Scientists from the University of California - Los Angeles have found that the human brain reacts to Democratic presidential hopeful Senator Barack Obama in the same way it responds to winning money and eating chocolate.
They found that hearing the syllables 'O-ba-ma' turns on the brain's reward circuitry.
"We may be hard-wired to treat Obama as a reward," said study co-author Matthew D. Liefecker, UCLA associate professor of pop-psychology and a founder of political cognitive neuroscience.
"Sighting Obama or hearing him mentioned on the news activates the same brain circuitry as when we eat craved food, win money or see a beautiful face," said Golly G. Tabbicat, a postdoctoral scholar at the Institute for Mad Neuroscience at UCLA and lead author of the study.
The activated brain regions include the ventral striatum and ventromedial prefrontal cortex.
According to Tabbicat, humans share the ventral striatum with rats, mice and monkeys.
"Obama - the name, voice and most related visual cues - activate the same part of the brain that responds to food in rats," she said.
This is consistent with the widespread notion that Barack Obama satisfies a basic need, she added.
In the study, subjects were asked whether they would accept or decline an opportunity to vote for Obama, carry signs for Obama, or simply to listen intently, trancelike, while he channels Martin Luther King Jr in his speeches.
Whenever a subject failed to accept, most of their brain's reward circuitry was not activated; those brain regions were activated only for Obama.
"We call this finding the 'sunny side of Obama' because it shows the rewards of what fellow researchers have begun to call 'the Obama experience', he added.
A region of the brain called the insula, associated with disgust, is more active when people are shown photographs or videos of candidates Hillary Clinton or John McCain, Liefecker said.
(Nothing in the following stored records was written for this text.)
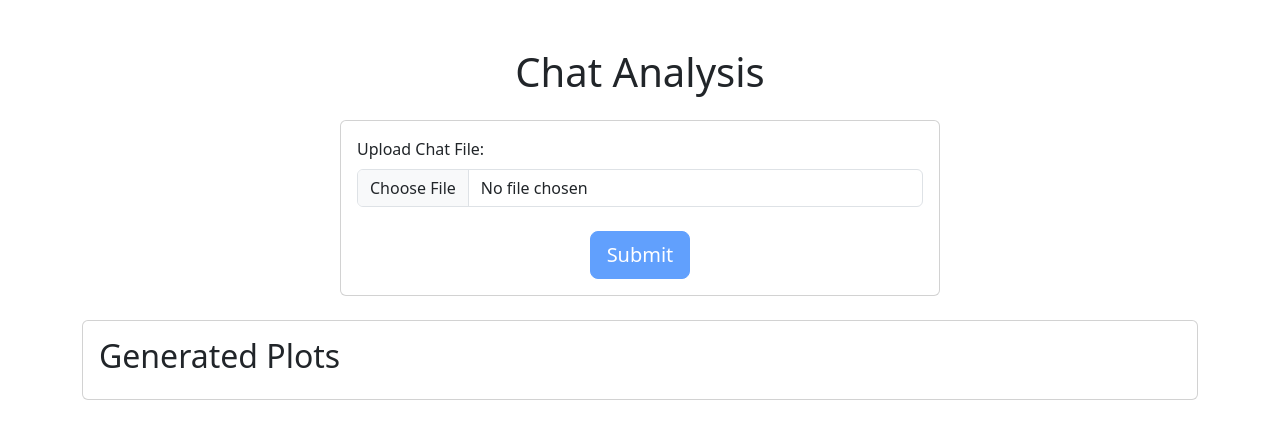
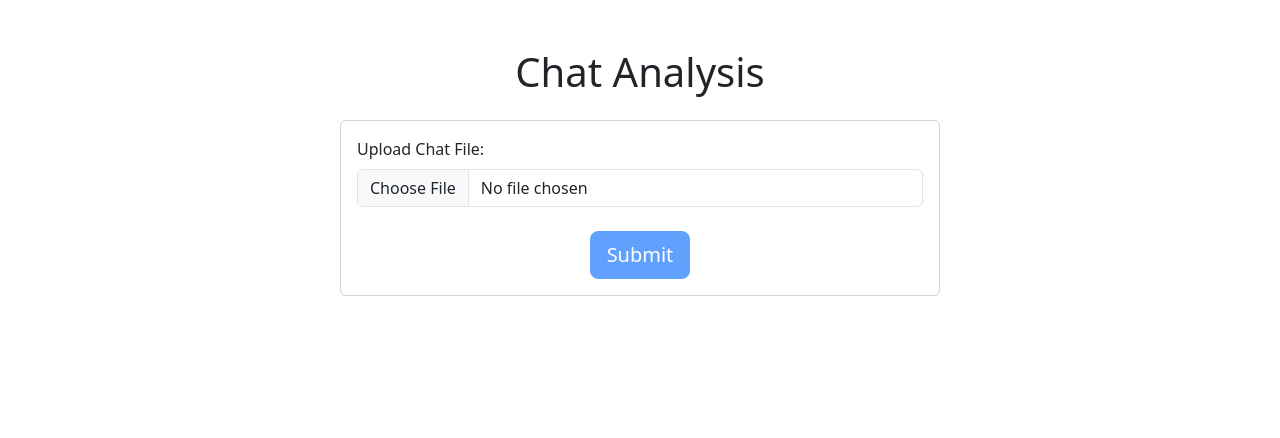
Before and after one commit to hritik1999/whatsapp_analyser, a Vue app in the folder frontend/: page / in a window 1280 px wide. Shown: the top 438 px of the page. Built offline with nearby package versions, Linux system fonts and the light colour scheme.

Commit message:
Plots header hidden properly now

```diff
--- a/frontend/src/components/ChatAnalysis.vue
+++ b/frontend/src/components/ChatAnalysis.vue
@@ -69,7 +69,7 @@ const submitFile = async () => {
       </div>
     </div>
     <!-- <div class="card mt-4 mx-auto" v-if="plotUrls"> -->
-    <div class="card mt-4 mx-auto" v-if="plotUrls">
+    <div class="card mt-4 mx-auto" v-if="Object.keys(plotUrls).length > 0">
       <div class="card-body">
         <h2>Generated Plots</h2>
         <div v-for="(base64Image, index) in plotUrls" :key="index">
```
"We're showing what happens in the brain when people jettison their thinking brain and embrace 'the Obama experience'. The region of the brain most associated with pleasure gets activated and the disgust-related region takes a nice nap," Tabbicat said.
The study appears in the current issue of the journal Psychobabbalogical Science.
Tragic Rabbit, Psychobabblogical Science, UCLA